● WORK ITEM
Your answer must be the full listing, word for word, with no images in it.

● INPUT
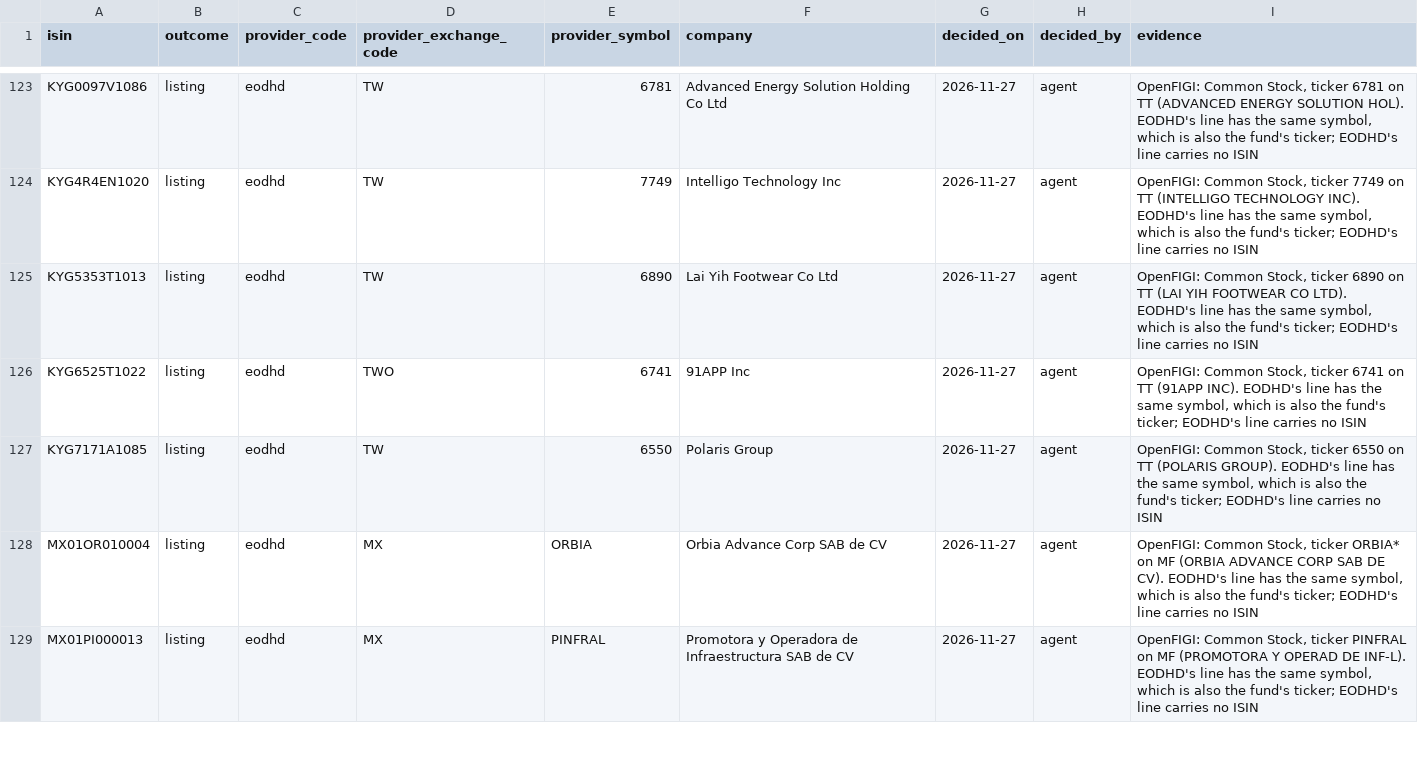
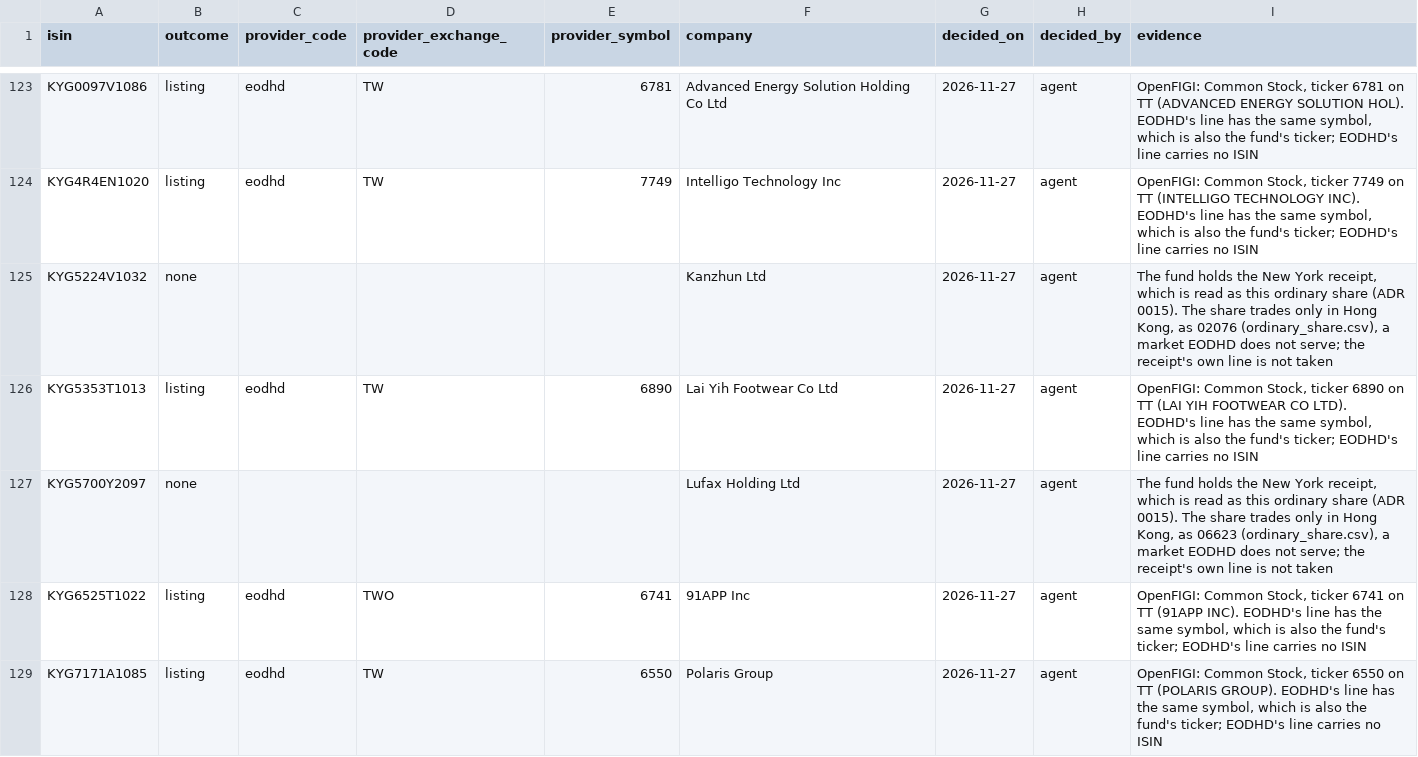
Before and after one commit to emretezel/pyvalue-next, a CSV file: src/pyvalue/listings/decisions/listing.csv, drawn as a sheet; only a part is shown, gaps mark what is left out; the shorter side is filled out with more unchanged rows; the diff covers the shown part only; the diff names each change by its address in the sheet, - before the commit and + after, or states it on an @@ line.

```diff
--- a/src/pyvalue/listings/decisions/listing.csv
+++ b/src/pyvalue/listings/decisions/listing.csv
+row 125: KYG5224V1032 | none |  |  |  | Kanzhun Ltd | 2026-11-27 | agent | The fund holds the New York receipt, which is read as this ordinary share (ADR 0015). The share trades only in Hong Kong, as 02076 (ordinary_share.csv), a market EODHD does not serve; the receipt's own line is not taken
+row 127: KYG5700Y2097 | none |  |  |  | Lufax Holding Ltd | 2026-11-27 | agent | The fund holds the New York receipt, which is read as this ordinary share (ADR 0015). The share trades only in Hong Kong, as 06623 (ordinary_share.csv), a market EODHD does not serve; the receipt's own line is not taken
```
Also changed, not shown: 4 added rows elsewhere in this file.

● EXERCISE RESULT
Before and after one commit to emretezel/pyvalue-next, a CSV file: src/pyvalue/listings/decisions/listing.csv, drawn as a sheet; only a part is shown, gaps mark what is left out; the shorter side is filled out with more unchanged rows; the diff covers the shown part only; the diff names each change by its address in the sheet, - before the commit and + after, or states it on an @@ line.

```diff
--- a/src/pyvalue/listings/decisions/listing.csv
+++ b/src/pyvalue/listings/decisions/listing.csv
+row 125: KYG5224V1032 | none |  |  |  | Kanzhun Ltd | 2026-11-27 | agent | The fund holds the New York receipt, which is read as this ordinary share (ADR 0015). The share trades only in Hong Kong, as 02076 (ordinary_share.csv), a market EODHD does not serve; the receipt's own line is not taken
+row 127: KYG5700Y2097 | none |  |  |  | Lufax Holding Ltd | 2026-11-27 | agent | The fund holds the New York receipt, which is read as this ordinary share (ADR 0015). The share trades only in Hong Kong, as 06623 (ordinary_share.csv), a market EODHD does not serve; the receipt's own line is not taken
```
Also changed, not shown: 4 added rows elsewhere in this file.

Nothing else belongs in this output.